I haven’t been ableto send home any money. My wife was complaining I was better off as a waiter than I am as a millionaire, says Pottengal Ahamed. Image Credit: Mazhar Farooqui/XPRESS

Dubai: Ever heard of a millionaire who can't afford a decent meal, has no place to sleep and no income? Meet Pottengal Ahamed. Four months after he won Dh1 million in a National Bonds draw, he is still waiting for his prize money — partly due to miscommunication, but largely because of his own ignorance.

Ahamed, 50, quit a Dh1,300 restaurant waiter job shortly after being declared winner of the millionaire draw on September 24 last year.


He recalls that day. "It was around 7.30pm. I was serving food as usual when I got an SMS from National Bonds saying I have won one million dirhams. I dismissed it because just one week earlier I had got an SMS from a strange number saying I had won £5,000 (Dh28,591). It turned out be a scam. Later that evening I showed the SMS to some friends. One of them called up National Bonds. When they confirmed that I had indeed won, I felt my heart pound so heavily I thought I would faint," said Ahamed, who had saved for months to buy Dh3,000 worth of certificates.

"A few days later I told my employer to find someone else. For eighteen years, I've been cleaning dishes. Who'd want to do that any more when you have one million dirhams in your account?" said the father of three from Kerala, India.

The next few days passed in an unrealistic blur of ecstasy. His pictures were splashed across newspapers and he was flooded with congratulatory calls. "I felt my dreary days were over and started fantasising about the good life ahead."

It was the stuff that would have inspired a movie. But somewhere down the line the plot went slightly off track.

Ahamed is still waiting to get his hands on the money.

"Every time I go to an exchange house or bank and ask for my money I am turned away. I don't know what to do. Whatever savings I have is fast dwindling. I cannot go back to my old job because the owner of the Deira cafeteria where I worked has employed a new waiter and my visa has expired," said Ahamed.

"If I stay any longer I might be caught by the police for being an illegal resident. In any case, I have very little left to survive. You know how expensive it is here… When I was working as a waiter I used to send some money to my family, but I haven't sent anything lately. My wife was complaining I was better off as a waiter than I am as a millionaire," he said.

However, Ahamed's ordeal is set to be over now with National Bonds CEO Mohammad Qasim Al Ali taking an interest in the matter after it was brought to his attention by XPRESS.

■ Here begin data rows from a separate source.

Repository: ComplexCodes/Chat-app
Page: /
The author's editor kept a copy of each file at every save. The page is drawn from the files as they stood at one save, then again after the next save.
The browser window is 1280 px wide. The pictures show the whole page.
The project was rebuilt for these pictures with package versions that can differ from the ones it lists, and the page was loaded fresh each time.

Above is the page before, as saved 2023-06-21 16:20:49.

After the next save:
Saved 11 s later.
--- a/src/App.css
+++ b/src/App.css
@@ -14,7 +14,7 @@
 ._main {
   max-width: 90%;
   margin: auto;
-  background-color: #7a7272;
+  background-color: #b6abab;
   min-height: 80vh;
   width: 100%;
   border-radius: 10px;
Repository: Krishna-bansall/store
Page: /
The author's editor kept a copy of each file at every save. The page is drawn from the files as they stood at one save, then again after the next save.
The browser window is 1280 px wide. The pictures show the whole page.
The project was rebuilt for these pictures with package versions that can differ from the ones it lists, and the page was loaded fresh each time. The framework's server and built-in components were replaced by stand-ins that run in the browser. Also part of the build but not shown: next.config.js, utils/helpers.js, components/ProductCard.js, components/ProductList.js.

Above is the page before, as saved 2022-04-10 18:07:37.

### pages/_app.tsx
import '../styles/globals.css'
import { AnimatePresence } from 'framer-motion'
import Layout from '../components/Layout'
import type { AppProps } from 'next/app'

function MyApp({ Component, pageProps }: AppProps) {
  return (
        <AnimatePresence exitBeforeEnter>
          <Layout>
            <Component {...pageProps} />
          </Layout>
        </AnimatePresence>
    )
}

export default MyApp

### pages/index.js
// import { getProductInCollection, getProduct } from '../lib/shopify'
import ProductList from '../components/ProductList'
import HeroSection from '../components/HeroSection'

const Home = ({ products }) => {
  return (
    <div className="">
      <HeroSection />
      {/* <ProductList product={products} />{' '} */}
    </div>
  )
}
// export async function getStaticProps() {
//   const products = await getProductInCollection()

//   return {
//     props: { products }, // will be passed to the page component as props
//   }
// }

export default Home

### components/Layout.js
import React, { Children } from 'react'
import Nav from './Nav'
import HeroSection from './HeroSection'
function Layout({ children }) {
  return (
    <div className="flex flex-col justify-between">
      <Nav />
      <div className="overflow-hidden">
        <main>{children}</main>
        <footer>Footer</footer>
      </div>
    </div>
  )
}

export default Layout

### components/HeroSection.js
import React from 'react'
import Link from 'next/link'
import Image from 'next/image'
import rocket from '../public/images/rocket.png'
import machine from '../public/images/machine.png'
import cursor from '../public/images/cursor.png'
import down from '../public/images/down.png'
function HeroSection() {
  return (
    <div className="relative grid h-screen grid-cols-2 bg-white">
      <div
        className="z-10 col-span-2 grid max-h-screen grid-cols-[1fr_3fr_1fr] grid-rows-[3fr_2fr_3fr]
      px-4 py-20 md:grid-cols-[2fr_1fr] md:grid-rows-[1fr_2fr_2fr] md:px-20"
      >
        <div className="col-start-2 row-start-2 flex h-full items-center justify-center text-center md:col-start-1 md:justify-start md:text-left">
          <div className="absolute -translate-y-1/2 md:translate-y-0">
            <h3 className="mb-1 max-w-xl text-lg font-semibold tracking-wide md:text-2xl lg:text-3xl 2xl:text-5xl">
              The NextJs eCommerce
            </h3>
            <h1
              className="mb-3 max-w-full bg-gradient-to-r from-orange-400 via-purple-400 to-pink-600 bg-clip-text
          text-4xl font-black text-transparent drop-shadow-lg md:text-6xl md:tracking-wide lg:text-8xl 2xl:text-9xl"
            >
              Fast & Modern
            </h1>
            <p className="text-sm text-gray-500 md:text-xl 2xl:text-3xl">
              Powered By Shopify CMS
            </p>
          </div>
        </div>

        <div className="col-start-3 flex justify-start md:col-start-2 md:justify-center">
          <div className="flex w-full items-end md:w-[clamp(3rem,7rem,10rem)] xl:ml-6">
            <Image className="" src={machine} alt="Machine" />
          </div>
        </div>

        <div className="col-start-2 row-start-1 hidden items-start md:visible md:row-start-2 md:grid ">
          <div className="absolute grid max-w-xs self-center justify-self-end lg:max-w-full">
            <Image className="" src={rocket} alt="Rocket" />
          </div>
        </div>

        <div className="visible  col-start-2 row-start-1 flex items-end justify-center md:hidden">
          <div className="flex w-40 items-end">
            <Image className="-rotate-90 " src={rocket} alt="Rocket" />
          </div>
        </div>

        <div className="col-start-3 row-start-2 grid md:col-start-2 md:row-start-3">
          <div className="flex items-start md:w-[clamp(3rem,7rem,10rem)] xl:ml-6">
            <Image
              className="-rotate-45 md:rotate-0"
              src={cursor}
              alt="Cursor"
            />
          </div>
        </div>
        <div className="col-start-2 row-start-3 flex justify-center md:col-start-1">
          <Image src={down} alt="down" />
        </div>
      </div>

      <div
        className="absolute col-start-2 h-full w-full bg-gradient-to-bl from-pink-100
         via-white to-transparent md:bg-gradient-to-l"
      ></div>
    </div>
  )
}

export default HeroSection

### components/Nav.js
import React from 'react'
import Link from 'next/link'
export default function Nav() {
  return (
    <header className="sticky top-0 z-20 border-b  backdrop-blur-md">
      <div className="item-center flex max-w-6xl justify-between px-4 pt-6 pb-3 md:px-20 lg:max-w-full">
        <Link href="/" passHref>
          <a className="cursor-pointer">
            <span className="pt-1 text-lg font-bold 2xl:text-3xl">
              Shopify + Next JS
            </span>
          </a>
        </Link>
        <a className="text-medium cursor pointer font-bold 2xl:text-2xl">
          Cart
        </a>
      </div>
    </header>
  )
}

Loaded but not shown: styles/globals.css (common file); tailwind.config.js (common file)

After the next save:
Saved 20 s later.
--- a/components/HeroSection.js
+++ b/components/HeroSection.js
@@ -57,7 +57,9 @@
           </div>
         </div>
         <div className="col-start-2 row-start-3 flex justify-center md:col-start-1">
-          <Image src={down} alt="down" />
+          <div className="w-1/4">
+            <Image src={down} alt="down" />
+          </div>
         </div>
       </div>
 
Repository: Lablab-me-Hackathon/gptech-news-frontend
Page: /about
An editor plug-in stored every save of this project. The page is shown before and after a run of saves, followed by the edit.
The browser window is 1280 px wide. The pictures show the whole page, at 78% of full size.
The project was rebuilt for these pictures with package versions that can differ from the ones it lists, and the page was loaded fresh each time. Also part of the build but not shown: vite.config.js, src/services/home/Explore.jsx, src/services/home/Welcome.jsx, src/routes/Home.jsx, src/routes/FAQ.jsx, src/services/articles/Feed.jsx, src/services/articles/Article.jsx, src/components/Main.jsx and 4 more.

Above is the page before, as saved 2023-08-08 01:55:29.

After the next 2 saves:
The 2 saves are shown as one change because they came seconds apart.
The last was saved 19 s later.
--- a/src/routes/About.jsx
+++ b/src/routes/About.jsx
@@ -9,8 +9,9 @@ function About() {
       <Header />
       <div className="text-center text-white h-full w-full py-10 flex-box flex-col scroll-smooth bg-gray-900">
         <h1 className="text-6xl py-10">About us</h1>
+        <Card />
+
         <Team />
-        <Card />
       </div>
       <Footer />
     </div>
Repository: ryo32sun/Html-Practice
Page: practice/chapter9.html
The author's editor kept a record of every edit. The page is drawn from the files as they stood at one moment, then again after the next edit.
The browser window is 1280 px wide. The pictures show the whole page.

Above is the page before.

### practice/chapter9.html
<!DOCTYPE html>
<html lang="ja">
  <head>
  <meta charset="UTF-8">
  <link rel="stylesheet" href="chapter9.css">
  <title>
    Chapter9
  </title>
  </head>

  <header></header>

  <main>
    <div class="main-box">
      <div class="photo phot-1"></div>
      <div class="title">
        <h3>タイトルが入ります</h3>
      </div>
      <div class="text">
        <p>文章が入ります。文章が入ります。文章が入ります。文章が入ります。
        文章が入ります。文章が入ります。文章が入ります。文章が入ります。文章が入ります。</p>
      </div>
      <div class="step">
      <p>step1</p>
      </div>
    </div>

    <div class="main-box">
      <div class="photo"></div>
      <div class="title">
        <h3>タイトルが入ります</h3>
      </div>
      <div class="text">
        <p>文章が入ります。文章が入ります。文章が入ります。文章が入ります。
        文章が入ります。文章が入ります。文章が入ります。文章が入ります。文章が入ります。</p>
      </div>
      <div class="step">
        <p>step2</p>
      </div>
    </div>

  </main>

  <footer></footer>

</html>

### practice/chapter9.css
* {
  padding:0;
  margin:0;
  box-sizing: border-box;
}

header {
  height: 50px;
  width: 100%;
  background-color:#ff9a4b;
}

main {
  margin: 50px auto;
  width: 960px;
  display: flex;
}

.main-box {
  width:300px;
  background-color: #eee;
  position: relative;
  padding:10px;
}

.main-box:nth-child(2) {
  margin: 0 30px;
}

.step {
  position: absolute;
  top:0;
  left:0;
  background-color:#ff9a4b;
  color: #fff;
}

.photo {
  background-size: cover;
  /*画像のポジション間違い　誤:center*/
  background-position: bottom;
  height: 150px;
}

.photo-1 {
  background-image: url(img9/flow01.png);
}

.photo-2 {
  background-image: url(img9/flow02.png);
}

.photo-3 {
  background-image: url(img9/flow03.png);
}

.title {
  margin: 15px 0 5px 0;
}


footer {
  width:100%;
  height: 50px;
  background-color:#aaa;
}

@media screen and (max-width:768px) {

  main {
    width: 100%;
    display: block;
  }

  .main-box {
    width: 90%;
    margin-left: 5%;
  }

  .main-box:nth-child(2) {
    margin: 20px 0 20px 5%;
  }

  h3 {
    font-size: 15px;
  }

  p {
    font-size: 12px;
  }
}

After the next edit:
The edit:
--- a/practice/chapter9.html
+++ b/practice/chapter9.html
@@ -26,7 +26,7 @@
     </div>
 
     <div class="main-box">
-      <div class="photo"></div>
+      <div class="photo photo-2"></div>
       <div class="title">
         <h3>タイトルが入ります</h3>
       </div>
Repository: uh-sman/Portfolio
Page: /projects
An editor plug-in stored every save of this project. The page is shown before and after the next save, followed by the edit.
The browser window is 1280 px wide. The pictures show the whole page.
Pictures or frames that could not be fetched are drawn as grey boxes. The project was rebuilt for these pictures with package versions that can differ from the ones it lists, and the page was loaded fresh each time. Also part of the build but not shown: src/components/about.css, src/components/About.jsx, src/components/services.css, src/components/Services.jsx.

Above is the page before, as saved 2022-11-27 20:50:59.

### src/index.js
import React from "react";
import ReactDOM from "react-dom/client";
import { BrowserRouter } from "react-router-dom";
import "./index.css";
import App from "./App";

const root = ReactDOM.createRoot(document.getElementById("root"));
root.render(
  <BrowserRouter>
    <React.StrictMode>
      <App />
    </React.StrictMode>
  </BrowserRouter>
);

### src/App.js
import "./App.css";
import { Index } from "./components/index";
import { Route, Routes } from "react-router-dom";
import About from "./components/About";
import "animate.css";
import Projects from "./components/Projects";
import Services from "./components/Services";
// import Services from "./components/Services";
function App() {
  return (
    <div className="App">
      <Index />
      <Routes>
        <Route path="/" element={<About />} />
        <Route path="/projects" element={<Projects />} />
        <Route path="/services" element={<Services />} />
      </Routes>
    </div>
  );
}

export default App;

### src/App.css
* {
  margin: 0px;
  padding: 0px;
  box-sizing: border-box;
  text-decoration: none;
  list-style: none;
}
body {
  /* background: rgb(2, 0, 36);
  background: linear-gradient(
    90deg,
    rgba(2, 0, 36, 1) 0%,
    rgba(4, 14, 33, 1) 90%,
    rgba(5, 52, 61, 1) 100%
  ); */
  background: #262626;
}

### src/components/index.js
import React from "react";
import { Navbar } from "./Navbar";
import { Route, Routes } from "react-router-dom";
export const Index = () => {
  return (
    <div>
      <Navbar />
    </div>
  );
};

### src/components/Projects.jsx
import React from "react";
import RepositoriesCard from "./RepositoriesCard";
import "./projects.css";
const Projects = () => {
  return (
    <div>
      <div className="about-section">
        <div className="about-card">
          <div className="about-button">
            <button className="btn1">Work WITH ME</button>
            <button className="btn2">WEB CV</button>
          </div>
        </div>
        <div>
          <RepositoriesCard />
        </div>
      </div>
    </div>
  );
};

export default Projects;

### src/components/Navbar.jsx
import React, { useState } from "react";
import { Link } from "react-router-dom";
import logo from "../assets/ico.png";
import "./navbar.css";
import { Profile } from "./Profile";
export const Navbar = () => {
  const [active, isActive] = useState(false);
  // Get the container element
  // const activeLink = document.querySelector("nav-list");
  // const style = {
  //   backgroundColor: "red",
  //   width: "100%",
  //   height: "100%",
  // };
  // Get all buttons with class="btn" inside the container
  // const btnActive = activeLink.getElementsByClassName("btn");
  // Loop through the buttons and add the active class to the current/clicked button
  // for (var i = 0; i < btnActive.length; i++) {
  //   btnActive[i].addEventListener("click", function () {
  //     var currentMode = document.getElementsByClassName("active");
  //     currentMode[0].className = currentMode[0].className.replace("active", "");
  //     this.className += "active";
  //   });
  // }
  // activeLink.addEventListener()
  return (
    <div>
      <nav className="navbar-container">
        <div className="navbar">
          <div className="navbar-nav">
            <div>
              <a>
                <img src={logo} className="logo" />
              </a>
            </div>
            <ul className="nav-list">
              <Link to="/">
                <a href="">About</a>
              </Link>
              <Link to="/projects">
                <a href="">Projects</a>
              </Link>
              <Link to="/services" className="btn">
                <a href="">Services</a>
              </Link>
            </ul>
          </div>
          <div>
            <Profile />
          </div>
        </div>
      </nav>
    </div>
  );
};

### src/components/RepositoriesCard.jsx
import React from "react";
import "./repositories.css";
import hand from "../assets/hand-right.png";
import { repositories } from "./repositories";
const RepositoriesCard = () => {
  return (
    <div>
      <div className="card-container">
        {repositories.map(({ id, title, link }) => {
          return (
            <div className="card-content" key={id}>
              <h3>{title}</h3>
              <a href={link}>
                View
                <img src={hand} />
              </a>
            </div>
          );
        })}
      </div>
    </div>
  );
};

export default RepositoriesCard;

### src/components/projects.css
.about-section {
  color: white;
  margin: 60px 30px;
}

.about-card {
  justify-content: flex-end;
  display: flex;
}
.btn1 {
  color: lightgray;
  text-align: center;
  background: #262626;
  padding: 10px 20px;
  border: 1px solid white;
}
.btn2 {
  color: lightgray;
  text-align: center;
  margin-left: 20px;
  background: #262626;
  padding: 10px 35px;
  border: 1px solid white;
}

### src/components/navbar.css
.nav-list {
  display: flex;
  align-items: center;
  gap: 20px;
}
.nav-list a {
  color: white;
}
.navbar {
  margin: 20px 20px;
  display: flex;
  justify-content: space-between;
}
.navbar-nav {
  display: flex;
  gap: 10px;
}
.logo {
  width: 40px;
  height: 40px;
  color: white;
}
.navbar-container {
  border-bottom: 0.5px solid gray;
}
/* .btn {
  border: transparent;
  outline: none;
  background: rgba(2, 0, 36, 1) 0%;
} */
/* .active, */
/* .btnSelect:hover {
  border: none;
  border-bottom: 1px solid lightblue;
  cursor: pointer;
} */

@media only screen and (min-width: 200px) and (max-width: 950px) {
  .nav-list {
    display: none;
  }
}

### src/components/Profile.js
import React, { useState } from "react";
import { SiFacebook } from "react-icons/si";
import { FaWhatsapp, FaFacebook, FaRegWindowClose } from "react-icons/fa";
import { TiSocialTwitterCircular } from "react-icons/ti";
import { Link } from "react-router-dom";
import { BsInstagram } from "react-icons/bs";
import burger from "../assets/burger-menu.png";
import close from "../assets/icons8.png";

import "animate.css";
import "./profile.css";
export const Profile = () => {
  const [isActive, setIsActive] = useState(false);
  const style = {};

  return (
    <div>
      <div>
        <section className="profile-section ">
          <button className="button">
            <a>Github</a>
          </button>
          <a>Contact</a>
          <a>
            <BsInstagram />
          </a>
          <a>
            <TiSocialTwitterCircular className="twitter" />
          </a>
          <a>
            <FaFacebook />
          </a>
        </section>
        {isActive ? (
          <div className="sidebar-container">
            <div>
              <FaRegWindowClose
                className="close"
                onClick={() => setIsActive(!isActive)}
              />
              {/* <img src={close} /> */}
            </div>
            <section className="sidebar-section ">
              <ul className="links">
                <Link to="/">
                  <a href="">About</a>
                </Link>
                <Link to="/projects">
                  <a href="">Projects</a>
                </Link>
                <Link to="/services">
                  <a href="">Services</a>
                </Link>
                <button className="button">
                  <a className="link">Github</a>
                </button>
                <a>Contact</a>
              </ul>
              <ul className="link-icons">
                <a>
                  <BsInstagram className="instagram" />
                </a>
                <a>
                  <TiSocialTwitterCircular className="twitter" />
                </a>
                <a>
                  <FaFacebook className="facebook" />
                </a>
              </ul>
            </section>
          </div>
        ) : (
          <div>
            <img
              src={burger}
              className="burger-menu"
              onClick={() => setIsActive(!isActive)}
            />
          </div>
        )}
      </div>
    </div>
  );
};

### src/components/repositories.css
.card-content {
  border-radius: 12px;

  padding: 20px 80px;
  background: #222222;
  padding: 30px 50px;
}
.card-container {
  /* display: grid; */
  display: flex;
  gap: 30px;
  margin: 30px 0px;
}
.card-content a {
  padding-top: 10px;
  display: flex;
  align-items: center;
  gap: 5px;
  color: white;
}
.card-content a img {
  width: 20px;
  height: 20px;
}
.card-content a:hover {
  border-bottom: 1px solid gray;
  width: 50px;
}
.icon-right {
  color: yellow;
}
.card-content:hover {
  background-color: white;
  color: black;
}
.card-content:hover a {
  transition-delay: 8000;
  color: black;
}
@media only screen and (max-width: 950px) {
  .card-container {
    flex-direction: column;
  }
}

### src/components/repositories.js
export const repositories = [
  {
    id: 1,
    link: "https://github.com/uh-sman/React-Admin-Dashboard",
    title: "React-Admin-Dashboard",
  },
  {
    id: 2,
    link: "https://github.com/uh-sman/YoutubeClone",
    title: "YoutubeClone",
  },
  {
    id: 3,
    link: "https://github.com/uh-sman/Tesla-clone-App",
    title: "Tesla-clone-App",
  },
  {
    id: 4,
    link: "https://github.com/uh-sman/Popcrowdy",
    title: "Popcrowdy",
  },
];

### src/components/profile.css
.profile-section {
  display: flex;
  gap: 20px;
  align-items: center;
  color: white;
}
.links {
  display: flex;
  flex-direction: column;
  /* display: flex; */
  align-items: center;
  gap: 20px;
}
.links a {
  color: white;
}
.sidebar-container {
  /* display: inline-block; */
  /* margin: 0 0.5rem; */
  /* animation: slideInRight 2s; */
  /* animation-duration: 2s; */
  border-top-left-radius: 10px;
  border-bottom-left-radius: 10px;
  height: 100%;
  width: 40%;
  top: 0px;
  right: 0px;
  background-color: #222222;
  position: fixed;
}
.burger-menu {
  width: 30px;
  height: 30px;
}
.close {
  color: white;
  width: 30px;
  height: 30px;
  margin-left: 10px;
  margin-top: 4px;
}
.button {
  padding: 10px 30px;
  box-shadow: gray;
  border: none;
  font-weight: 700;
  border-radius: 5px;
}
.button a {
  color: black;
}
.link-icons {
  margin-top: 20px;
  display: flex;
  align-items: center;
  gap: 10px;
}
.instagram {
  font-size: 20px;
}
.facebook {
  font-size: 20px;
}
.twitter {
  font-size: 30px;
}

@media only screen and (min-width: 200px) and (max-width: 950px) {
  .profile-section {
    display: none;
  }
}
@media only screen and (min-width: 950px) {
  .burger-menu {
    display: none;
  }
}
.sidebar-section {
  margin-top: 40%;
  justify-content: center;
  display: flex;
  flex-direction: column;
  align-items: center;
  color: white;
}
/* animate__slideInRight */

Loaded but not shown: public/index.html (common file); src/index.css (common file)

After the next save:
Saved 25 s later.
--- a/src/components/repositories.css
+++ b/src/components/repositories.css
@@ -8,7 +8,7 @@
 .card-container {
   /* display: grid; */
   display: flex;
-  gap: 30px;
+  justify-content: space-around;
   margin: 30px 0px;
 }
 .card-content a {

Al Ali said Ahamed was never turned away. "Our customer service and retention team's job is to ensure that customers are aware of the disadvantages of not continuing to save especially with all the weekly and monthly rewards that National Bonds provide. We spoke to Pottengal Ahamed on the occasions that he tried to redeem his prize, and explained that if he kept them until the impending profit announcement, he would get an even higher amount of money. This was done in good faith and at no point did our team say that Ahamed could not redeem his money, so we are surprised that there has been a misunderstanding. That said, we are always looking for ways to enhance our service standards, and this valuable feedback will allow us to look into avoiding such miscommunication that may arise in the future, Al Ali stated in an e-mailed statement to XPRESS.

Since Ahamed doesn't understand English and speaks broken Hindi, National Bonds had to get a Malayali speaker to communicate with him in his native language.

"We have spoken to Ahamed and explained that he can come and pick up his cheque at any time, so we expect him to join us some time this week to redeem his prize," said Al Ali.

Ahamed said National Bonds called him on Wednesday saying he will get the Dh1 million cheque next Tuesday (January 31). "Now I can breathe a sigh of relief. I am happy," he said.

Ahamed said he will use the prize money to secure the future of his children. "My parents couldn't send me to school. I had to work in the farms. I will try to get the best education for my children — (one daughter and two sons aged 10, 6 and 4). I have not seen them for years. Some day I will bring them to Dubai."

Ahamed said he plans to start a grocery in Dubai, but is not sure if one million dirhams is adequate start-up capital.

"I don't want a fancy shop.. something very small and basic.. Will it be enough?"